Local, Sustainable, Independent… and You! – Bar & Kitchen

Local, Sustainable, Independent… and You!

Learn how to benefit your business, boost your community and do the right thing to the planet.

Shopping locally: helping your community to prosper

Imagine if you could improve your venue’s reputation, serve fresher, tastier food, and invest in the local economy – paving the way for regeneration, more footfall and the chance to boost your bottom line.

Jake Lines helped set up Shop Local UK Org, a campaigning group proud and passionate about the benefits of shopping within your local community.

“Cauliflowers picked in Cornwall on Monday are sent to London to be packed and sent back on Thursdays for supermarket chains to sell on Friday. It just doesn’t make any sense.” Jake says. “Food is fresher, tastier and often cheaper the closer to the source you buy it.”

It makes good business sense, too: “By shopping locally, you are pumping money back into your community. Keeping people employed creates a better and more prosperous community.” It also goes some way to preventing your high street becoming a ‘ghost town’ of boarded-up shops: not the best in hospitality.

“For every £10 spent locally, £3.85 is recirculated within the local community.”
- UK government study

Think creatively and save waste, save money

We hear a lot about why being sustainable matters. But what does sustainability actually mean for your business?

As Juliane Caillouette-Noble from the Sustainable Restaurant Association says, being more sustainable starts with what we leave behind. “The scale of waste is immense,” Juliane says, “but the potential prize on offer to operators, through serious reduction, is equally huge. When you consider that 75% of waste is avoidable, it presents restaurateurs with an enormous opportunity, especially with food inflation running at its highest level in decades. Food waste costs the average restaurant at least £20,000 a year.

“Apps like Too Good To Waste help restaurants with a simple means of demonstrating to customers that they’re taking action. And 93% of UK consumers say that knowing more about the ethical credentials of a business’s food would or could influence where they choose to eat.”

1 What you don’t measure you can’t manage. Set up a simple week-long audit. Divide waste into spoilage, prep and plate and review the worst culprits.
2 Implement a reduction plan. Act on the findings of the audit - if spoilage major issue, review stock control.
3 What’s left on the plate? Are your portions too big or are you plating up unwanted garnishes?
4 Design out waste. Plan menus to make maximum use of every ingredient.
5 Make waste everyone’s business. Train your team to be part of the waste solution. WRAP’s Guardians of Grub toolkit is a great place to start.

Think independently: provenance and traceability matter

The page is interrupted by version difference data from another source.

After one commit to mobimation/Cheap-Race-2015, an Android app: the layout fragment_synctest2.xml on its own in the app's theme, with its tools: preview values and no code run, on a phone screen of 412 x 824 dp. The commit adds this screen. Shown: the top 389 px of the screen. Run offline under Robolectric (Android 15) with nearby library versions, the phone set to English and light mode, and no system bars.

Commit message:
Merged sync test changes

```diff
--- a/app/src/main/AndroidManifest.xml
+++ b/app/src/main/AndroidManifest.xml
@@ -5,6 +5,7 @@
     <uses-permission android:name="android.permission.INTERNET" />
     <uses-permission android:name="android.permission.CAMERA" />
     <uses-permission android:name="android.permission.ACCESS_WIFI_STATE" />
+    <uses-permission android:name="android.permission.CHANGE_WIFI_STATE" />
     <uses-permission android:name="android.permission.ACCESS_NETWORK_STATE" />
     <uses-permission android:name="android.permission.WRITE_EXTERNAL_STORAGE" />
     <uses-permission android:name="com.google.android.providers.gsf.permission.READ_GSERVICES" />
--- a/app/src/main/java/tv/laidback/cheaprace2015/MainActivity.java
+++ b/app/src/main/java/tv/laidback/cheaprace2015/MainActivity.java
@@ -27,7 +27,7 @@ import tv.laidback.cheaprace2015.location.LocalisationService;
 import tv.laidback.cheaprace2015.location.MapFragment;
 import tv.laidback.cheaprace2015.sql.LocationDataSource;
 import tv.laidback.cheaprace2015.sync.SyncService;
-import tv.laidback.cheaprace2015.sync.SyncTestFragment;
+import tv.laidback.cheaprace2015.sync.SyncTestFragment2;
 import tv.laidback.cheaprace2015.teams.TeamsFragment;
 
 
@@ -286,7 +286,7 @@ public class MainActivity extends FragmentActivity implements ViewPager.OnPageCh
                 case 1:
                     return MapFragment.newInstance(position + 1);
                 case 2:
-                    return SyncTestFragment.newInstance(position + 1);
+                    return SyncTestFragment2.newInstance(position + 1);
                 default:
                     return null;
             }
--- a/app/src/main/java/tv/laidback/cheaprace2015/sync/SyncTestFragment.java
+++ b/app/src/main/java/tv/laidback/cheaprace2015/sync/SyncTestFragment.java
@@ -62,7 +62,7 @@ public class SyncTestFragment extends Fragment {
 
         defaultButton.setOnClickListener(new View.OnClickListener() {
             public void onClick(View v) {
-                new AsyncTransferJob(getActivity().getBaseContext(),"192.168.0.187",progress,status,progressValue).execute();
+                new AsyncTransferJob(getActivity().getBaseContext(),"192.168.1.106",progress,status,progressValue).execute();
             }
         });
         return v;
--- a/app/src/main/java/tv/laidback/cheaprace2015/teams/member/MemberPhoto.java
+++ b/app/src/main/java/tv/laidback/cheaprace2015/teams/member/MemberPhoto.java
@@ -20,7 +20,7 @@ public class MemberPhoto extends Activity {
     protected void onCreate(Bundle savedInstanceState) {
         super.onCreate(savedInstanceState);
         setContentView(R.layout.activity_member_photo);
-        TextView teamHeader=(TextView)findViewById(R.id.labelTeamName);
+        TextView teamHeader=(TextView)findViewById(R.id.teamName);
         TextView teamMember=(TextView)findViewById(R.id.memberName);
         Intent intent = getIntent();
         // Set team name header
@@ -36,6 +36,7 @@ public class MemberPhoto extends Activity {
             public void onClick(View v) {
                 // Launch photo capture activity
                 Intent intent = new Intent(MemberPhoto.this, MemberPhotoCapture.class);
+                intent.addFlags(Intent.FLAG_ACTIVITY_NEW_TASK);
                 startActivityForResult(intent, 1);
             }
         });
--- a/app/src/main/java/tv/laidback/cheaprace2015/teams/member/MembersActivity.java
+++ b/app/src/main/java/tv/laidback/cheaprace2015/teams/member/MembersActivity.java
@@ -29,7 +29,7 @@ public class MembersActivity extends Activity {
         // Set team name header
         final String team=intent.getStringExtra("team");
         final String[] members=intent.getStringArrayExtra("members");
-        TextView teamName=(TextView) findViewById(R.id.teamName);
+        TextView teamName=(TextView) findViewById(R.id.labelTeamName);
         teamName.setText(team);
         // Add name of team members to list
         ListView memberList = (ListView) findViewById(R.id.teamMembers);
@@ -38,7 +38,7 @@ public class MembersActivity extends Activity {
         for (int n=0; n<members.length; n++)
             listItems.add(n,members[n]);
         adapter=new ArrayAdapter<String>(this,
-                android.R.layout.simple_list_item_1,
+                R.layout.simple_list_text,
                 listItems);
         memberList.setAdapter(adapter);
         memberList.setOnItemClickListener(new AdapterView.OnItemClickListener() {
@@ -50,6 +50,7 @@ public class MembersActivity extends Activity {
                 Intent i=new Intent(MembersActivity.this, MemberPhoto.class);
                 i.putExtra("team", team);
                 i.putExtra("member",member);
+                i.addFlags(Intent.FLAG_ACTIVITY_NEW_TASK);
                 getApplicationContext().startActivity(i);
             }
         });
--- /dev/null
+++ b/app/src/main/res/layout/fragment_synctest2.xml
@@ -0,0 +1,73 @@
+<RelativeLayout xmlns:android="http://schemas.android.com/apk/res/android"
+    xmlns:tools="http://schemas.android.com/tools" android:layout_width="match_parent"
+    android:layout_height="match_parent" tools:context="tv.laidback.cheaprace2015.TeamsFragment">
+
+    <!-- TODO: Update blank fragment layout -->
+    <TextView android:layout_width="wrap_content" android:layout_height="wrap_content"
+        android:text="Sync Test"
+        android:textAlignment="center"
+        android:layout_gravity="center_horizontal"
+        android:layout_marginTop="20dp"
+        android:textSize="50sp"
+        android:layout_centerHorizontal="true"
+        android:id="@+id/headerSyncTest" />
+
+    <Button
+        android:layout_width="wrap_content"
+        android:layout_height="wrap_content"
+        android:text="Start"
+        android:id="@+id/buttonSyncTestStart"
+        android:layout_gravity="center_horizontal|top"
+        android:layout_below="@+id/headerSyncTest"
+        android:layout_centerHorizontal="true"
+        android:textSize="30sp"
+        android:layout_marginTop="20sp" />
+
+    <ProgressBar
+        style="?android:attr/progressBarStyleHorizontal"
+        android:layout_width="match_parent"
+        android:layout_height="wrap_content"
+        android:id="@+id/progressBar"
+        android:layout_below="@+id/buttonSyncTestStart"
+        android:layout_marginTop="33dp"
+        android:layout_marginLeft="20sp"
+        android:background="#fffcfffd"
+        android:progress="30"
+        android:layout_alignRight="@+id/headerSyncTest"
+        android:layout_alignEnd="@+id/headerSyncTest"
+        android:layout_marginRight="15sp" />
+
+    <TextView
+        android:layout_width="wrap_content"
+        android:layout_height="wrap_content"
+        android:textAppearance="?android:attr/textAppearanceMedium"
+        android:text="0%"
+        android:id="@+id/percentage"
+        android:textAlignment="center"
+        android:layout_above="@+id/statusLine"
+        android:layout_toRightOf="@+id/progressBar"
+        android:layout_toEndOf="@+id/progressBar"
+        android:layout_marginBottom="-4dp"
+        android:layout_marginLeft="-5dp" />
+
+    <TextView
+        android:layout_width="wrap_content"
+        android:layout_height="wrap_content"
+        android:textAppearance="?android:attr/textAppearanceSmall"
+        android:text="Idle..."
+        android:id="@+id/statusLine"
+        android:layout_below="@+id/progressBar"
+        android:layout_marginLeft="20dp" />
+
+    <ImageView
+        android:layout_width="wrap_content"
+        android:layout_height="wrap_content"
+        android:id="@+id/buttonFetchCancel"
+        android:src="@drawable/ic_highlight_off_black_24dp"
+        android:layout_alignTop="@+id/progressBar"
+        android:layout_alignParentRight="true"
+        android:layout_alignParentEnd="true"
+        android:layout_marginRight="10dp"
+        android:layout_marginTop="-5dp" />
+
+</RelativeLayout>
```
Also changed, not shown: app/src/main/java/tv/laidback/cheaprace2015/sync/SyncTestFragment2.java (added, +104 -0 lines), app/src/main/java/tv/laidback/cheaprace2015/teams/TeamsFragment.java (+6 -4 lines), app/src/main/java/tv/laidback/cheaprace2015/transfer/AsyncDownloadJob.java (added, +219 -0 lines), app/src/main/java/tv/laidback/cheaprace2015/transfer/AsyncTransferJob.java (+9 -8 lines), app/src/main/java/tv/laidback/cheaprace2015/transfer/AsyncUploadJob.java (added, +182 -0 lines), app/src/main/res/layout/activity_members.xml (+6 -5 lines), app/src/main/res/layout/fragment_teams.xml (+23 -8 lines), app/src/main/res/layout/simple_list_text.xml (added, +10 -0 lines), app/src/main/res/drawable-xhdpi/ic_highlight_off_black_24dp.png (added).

“There’s a growing trend towards customers seeking independent businesses,” says Andrew Goodacre from BIRA (British Independent Retailers Association).

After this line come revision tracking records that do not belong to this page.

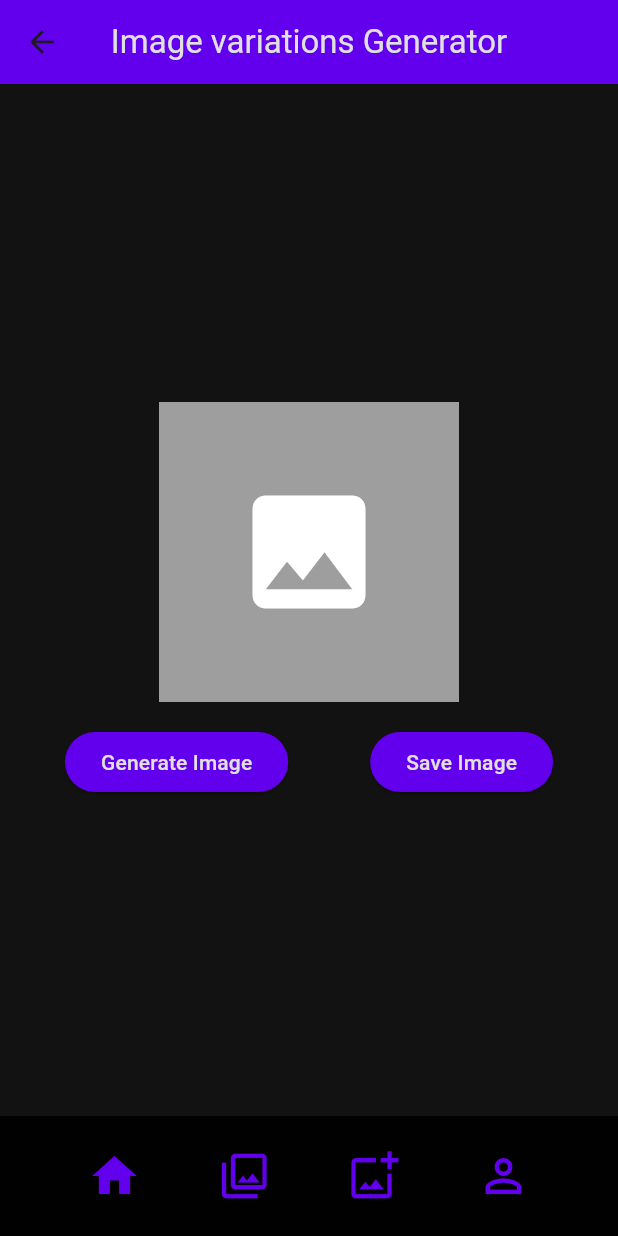
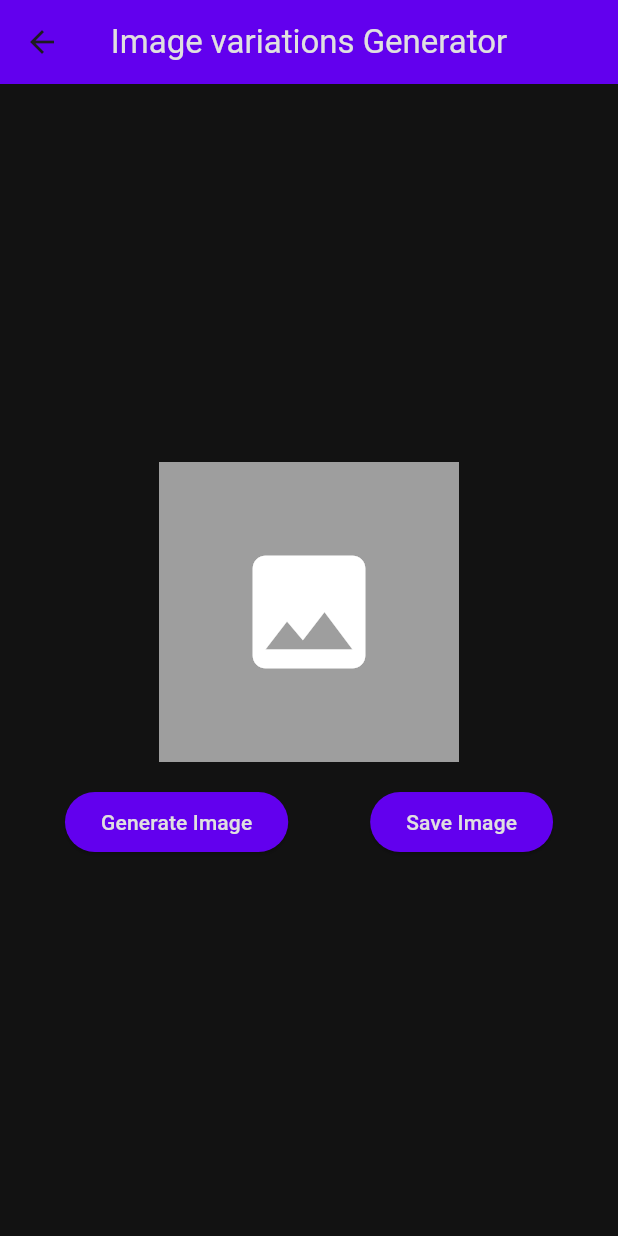
Before and after one commit to maarrr/mobils, a Flutter app: the SmartEditorScreen screen opened directly, on a phone screen of 412 x 824 dp. Run offline on Flutter 3.47's test engine with Material 3 defaults, Android fonts, the phone set to English and light mode, and no system bars; our stand-ins replace cloud_firestore, firebase_auth, firebase_core, firebase_storage, image_picker, shared_preferences; missing offline and left inert: dart_openai; accounts and stored records are empty.

Commit message:
changes in menu

```diff
--- a/lib/components/bottom-menu.dart
+++ /dev/null
@@ -1,83 +0,0 @@
-
-import 'dart:ffi';
-
-import 'package:flutter/material.dart';
-import 'package:mobils/constants.dart';
-import 'package:mobils/main-screen.dart';
-import 'package:mobils/profile.dart';
-import 'package:mobils/smart_creator.dart';
-import 'package:mobils/smart_editor.dart';
-
-import '../gallery.dart';
-
-const iconSize = 36.00;
-
-class BottomMenu extends StatelessWidget {
-
-  const BottomMenu({Key? key}) : super(key: key);
-
-  @override
-  Widget build(BuildContext context) {
-    return BottomAppBar(
-      color: surfaceColor,
-      child: IconTheme(
-        data: const IconThemeData(color: primaryColor),
-        child: Row(
-          mainAxisAlignment: MainAxisAlignment.spaceEvenly,
-          children: <Widget>[
-            IconButton(
-              tooltip: 'Main',
-              icon: const Icon(Icons.home, size: iconSize),
-              onPressed: () {
-                Navigator.push(
-                  context,
-                  MaterialPageRoute(
-                    builder: (context) => const MainScreen(),
-                  ),
-                );
-              },
-            ),
-            IconButton(
-              tooltip: 'Gallery',
-              icon: const Icon(Icons.photo_library_outlined, size: iconSize),
-              onPressed: () {
-                Navigator.push(
-                  context,
-                  MaterialPageRoute(
-                    builder: (context) => const GalleryScreen(),
-                  ),
-                );
-              },
-            ),
-            IconButton(
-              tooltip: 'Generate',
-              icon: const Icon(Icons.add_photo_alternate_outlined,  size: iconSize),
-              onPressed: () {
-                Navigator.push(
-                  context,
-                  MaterialPageRoute(
-                    builder: (context) => const SmartCreatorScreen(),
-                  ),
-                );
-              },
-            ),
-            IconButton(
-              tooltip: 'Profile',
-              icon: const Icon(Icons.perm_identity_sharp, size: iconSize),
-              onPressed: () {
-                Navigator.push(
-                  context,
-                  MaterialPageRoute(
-                    builder: (context) => const ProfileScreen(),
-                  ),
-                );
-              },
-            ),
-          ],
-        ),
-      ),
-    );
-  }
-
-
-}
--- a/lib/gallery.dart
+++ b/lib/gallery.dart
@@ -7,7 +7,6 @@ import 'package:firebase_storage/firebase_storage.dart';
 import 'package:flutter/material.dart';
 import 'package:image_picker/image_picker.dart';
 import 'package:firebase_storage/firebase_storage.dart' as firebase_storage;
-import 'package:mobils/components/bottom-menu.dart';
 import 'package:mobils/components/button-text-icon.dart';
 import 'package:mobils/components/custom-icon-button.dart';
 import 'package:mobils/components/header.dart';
@@ -115,7 +114,7 @@ class _GalleryScreenState extends State<GalleryScreen> {
               ),
             ),
       bottomNavigationBar: Menu(
-        currentIndex: 1,
+        currentIndex: 2,
         onTap: (index) {
           Menu.navigateToScreen(context, index);
         },
--- a/lib/main-screen.dart
+++ b/lib/main-screen.dart
@@ -8,7 +8,6 @@ import 'package:firebase_storage/firebase_storage.dart';
 import 'package:flutter/material.dart';
 import 'package:image_picker/image_picker.dart';
 import 'package:firebase_storage/firebase_storage.dart' as firebase_storage;
-import 'package:mobils/components/bottom-menu.dart';
 import 'package:mobils/components/custom-icon-button.dart';
 import 'package:mobils/components/custom-text.dart';
 import 'package:mobils/components/header.dart';
--- a/lib/profile.dart
+++ b/lib/profile.dart
@@ -2,7 +2,6 @@
 
 import 'package:firebase_auth/firebase_auth.dart';
 import 'package:flutter/material.dart';
-import 'package:mobils/components/bottom-menu.dart';
 import 'package:mobils/components/button-text-icon.dart';
 import 'package:mobils/components/custom-text-file.dart';
 import 'package:mobils/components/header.dart';
--- a/lib/smart_editor.dart
+++ b/lib/smart_editor.dart
@@ -8,7 +8,6 @@ import 'package:image_picker/image_picker.dart';
 import 'dart:io';
 import 'package:mobils/constants.dart';
 
-import 'components/bottom-menu.dart';
 
 class SmartEditorScreen extends StatefulWidget {
   const SmartEditorScreen({Key? key}) : super(key: key);
@@ -141,7 +140,7 @@ class _SmartEditorScreenState extends State<SmartEditorScreen> {
           ],
         ),
       ),
-      bottomNavigationBar: const BottomMenu(),
+
     );
   }
 }
```
Also changed, not shown: lib/components/menu.dart (+6 -6 lines), lib/smart_creator.dart (+7 -2 lines).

“Provenance is so important,” Andrew adds, “Local provenance is hard if you want to serve fish and you’re in the middle of the country. But as long as you tell your customers where the fish was landed, and the which fisherman, you’re good to go!”

As Andrew says, it’s all in the communication. “Tell them where their gin is made, and who distilled it. I’m in the Cotswolds, and they make a great whisky here, which you really wouldn’t expect. That’s a great story.”

In these days of restaurant, pub and cafe chains plus online megastores, Andrew believes that customers are looking for something a little bit different: “… and they will pay a little more for it,” he says – a fact backed by research carried out by YouGov, which showed 58% of customers are willing to bear the additional expense.

“People are looking for specialisms. Really dedicated coffee roasters, sourdough bakers or local beers,” he says.

Ultimately, thinking about introducing some independent offerings is a great way to make that extra point of difference. “With everything becoming centralised, a Yorkshire pudding tastes the same in Leeds as it does in Reading. But it shouldn’t have to be that way.”

How to find your local independants

Do a hashtag search on instagram (#coffeeroasters for example), ask your customers, or visit craft and food fairs. Think about customer experience first Andrew suggests, rather than your profit margins, and you might be surprised at how closely one affects the other.

“Unique experiences are what customers crave,” he says. “Give them that, and the rest will follow.”

Save Article